"In the Gay Nineties New York had grown up into bustles and balloon Sleeves ... but The Bowery had grown younger, louder and more rowdy until it was known as the 'Livest Mile on the face of... See full summary »
A kind-hearted young man is thrown out of his corrupt home town of West Rome, Oklahoma. He falls asleep and dreams that he is back in the days of olden Rome, where he gets mixed up with court intrigue and a murder plot against the Emperor.
The Goldwyn Girls,
Mr Casey's daughter, Connie, wants to go to Pottawatomie College and without her knowledge he sends four football players as her bodyguards. The college is in financial trouble and her ... See full summary »
A singer marries a famous composer, and after a while she gets the itch to go back on the stage. However, her husband won't let her. When she hears that a popular French singer named "... See full summary »

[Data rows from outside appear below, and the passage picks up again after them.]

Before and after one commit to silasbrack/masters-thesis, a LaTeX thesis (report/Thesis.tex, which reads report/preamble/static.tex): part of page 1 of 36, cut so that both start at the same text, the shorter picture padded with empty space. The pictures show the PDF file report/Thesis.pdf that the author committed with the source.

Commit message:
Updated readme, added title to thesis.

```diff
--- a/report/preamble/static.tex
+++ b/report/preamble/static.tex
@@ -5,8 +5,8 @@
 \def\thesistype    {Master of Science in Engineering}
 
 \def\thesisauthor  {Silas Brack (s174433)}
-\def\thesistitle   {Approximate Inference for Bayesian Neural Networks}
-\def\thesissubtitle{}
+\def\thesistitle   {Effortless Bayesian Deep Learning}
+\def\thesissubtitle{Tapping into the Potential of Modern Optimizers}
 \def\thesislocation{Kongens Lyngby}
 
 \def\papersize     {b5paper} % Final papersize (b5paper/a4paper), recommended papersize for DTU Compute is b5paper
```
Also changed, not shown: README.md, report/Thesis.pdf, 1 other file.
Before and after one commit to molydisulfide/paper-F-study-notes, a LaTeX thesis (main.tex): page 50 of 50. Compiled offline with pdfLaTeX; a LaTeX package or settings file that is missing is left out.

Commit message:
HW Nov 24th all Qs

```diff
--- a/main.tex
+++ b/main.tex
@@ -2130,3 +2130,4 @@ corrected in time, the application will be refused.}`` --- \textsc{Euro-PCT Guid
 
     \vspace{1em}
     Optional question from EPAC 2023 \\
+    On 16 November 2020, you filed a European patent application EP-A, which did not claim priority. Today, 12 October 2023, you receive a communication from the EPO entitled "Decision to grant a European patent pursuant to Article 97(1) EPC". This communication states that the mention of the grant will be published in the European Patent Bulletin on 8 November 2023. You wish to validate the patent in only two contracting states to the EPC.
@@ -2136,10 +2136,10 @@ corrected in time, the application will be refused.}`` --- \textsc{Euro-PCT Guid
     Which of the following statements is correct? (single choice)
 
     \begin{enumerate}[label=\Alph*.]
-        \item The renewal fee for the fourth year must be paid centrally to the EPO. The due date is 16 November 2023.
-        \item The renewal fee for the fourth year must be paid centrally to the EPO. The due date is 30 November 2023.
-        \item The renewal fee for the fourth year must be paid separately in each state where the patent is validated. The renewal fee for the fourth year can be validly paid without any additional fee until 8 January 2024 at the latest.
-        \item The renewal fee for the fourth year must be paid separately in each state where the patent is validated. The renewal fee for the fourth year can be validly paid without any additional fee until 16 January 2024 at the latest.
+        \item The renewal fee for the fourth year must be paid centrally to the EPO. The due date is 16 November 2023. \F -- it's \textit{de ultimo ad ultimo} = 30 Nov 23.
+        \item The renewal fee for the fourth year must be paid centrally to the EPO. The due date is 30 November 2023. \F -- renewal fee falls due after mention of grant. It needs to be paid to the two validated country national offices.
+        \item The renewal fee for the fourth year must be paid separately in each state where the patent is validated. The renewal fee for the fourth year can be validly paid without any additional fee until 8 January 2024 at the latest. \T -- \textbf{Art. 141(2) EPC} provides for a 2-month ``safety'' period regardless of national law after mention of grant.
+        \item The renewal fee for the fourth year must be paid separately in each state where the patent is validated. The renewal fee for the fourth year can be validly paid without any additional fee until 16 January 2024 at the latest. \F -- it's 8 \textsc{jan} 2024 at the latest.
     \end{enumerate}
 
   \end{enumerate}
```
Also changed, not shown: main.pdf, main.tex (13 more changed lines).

The Bowery is a neighborhood in New York City populated largely by the down and out, and largely by transients. Those that can work generally can only find short term employment on a day to... See full summary »
Racketeer Frank Rocci is smitten with Joan Whelan, a dancer at Texas Guinan's famous Broadway night spot. He uses his influence to help her get a starring role in the show, hoping that it ... See full summary »
This remake of West of Zanzibar (1928) made four years later tries to outdo the Lon Chaney original in morbidity. From a wheelchair a handicapped white man rules an area of Africa as a ... See full summary »
"In the Gay Nineties New York had grown up into bustles and balloon Sleeves ... but The Bowery had grown younger, louder and more rowdy until it was known as the 'Livest Mile on the face of the globe' ... the cradle of men who were later to be famous." The scene opens in a saloon named "Nigger Joe's" ... Written by
Michael Crew <email@example.com>
George Raft and Wallace Beery were at odds during filming. According to Raft, before the fistfight scene, Beery asked Raft to let him throw the first punch and then proceeded to sucker-punch Raft, knocking him out for several minutes. "When I came to I got up and called him everything I could think of," Raft said. They then fought for real, and the crew had to break it up. See more »
The name of George Raft's character, "Steve Brodie," is misspelled "Brody" in the opening credits. See more »
Ya know, Chuck, you're a great guy and ya knows I'm your pal, but sometimes ya sound like you're full of hop.
See more »
A favourite of mine,this movie tells of two feuding New York "characters", Steve Brodie(Raft) and "Chuck" Connors(Beery),who both strive to be the "Main Guy" in the Bowery in the late Nineteenth Century.
Brodie(1863-1901) and Connors(1852-1913),were real people,though this is a heavily fictionalized account of their antics(based on a play).Brodie's legendary(did he do it?- it's still a cause of argument!),jump from the Brooklyn bridge(1886),for which he became famous,is shown here as happening around the same time as the Spanish-American war(1898).Director Walsh clearly had a great affection for the period,so beautifully recreated here,and it includes a wild rumbustious ragtime number from saloon singer Trixie Odbray(a young Pert Kelton).Raft is at his slickest as Brodie,and Beery shows again what a clever actor he was,as tough, big hearted, and at times quite touching Connors.Pretty Fay Wray is the love interest both the boys are pursuing.
Full of life and energy,"The Bowery" moves at a fast pace(unlike many early "talkies").It is not an easy movie to find,but is well worth looking out for.
13 of 15 people found this review helpful.
Was this review helpful to you?